* **DIRECTIONS**
The lines you return should be those containing the string "energy", taken from the data below.
** DATA SUPPLIED follows **
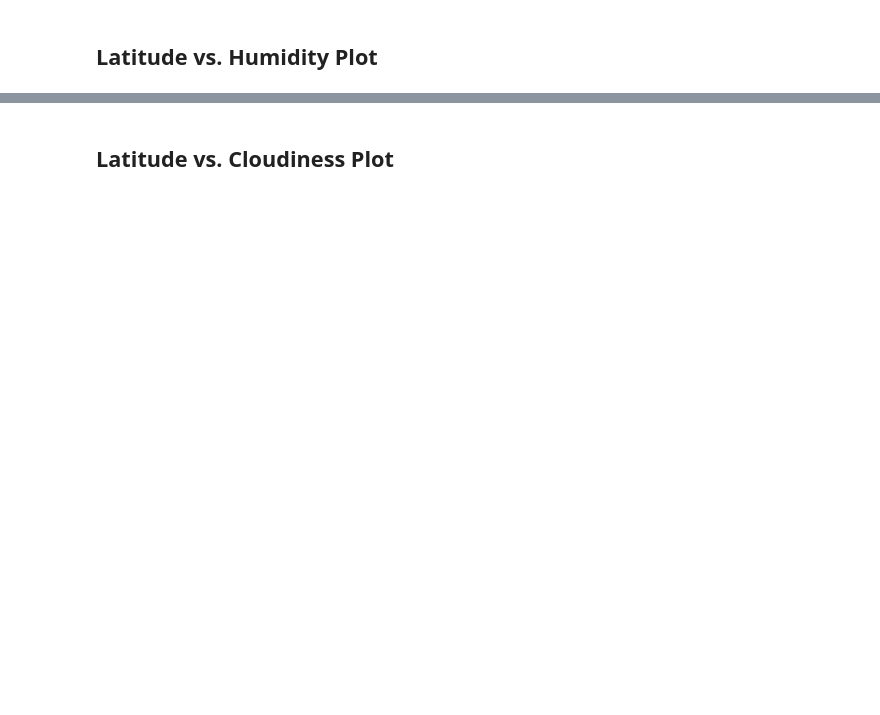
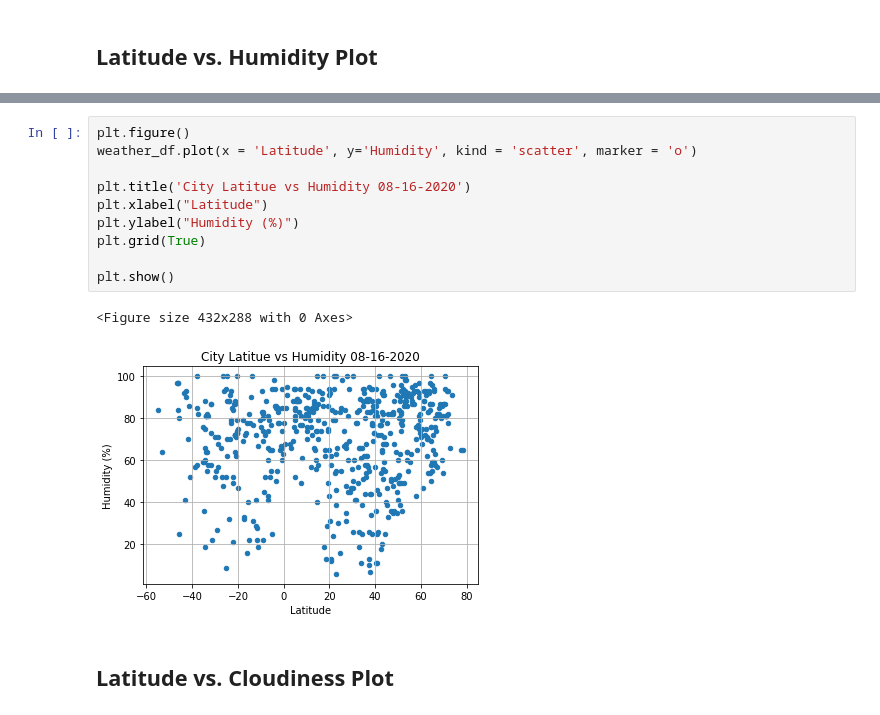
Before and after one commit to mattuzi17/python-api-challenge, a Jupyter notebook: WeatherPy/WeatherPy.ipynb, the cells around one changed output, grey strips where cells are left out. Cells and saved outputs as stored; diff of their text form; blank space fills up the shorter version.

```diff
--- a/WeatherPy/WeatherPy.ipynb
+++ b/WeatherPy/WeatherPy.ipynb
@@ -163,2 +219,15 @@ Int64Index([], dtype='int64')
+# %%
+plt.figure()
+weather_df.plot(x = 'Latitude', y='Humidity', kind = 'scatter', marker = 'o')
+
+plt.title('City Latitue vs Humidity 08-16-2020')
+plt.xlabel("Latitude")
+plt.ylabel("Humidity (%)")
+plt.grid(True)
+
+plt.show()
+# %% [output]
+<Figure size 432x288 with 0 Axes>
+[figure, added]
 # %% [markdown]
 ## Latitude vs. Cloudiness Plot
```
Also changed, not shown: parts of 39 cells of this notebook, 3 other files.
** End of DATA SUPPLIED **
** DATA SUPPLIED follows **
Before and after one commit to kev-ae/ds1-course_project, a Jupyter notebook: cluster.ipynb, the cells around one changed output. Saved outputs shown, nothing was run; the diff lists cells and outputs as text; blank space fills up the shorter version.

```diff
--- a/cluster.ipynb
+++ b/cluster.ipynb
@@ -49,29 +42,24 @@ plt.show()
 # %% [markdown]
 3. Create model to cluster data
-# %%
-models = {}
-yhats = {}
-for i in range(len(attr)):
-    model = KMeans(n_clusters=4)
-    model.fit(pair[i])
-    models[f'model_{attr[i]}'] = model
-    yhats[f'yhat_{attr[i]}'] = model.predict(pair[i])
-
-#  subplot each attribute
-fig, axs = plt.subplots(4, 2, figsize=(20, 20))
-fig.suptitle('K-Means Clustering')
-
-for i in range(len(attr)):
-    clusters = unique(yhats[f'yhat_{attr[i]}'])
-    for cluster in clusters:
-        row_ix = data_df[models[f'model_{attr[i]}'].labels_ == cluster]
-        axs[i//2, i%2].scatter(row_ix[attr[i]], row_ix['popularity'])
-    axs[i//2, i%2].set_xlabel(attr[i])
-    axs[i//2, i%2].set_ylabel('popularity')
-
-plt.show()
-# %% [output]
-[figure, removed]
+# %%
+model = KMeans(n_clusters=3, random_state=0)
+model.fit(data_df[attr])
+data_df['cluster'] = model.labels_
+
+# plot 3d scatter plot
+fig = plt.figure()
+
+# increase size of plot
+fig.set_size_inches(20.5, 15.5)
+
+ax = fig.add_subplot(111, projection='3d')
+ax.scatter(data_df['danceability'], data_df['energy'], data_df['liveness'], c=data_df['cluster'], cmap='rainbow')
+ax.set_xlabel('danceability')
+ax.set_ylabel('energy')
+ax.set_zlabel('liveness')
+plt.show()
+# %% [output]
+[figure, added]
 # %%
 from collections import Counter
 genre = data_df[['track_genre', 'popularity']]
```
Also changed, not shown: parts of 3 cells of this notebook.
** End of DATA SUPPLIED **
** DATA SUPPLIED follows **
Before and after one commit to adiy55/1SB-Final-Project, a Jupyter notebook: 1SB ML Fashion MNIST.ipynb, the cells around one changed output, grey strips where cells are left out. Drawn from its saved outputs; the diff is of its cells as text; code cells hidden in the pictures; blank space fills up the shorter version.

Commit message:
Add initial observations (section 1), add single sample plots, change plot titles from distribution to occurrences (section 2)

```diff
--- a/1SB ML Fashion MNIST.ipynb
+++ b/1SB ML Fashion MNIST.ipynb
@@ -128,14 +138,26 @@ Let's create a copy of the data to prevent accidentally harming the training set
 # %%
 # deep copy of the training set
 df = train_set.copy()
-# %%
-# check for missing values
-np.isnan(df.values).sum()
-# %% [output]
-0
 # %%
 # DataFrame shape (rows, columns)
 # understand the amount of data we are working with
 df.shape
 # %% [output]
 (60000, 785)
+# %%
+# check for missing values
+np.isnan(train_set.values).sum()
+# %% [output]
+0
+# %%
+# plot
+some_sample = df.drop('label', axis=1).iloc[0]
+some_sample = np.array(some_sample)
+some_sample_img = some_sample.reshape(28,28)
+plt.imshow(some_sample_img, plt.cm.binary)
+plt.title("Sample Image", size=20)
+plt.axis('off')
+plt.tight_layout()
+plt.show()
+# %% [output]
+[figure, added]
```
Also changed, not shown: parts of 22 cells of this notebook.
** End of DATA SUPPLIED **
* **EXPECTED OUTPUT**
+ax.scatter(data_df['danceability'], data_df['energy'], data_df['liveness'], c=data_df['cluster'], cmap='rainbow')
+ax.set_ylabel('energy')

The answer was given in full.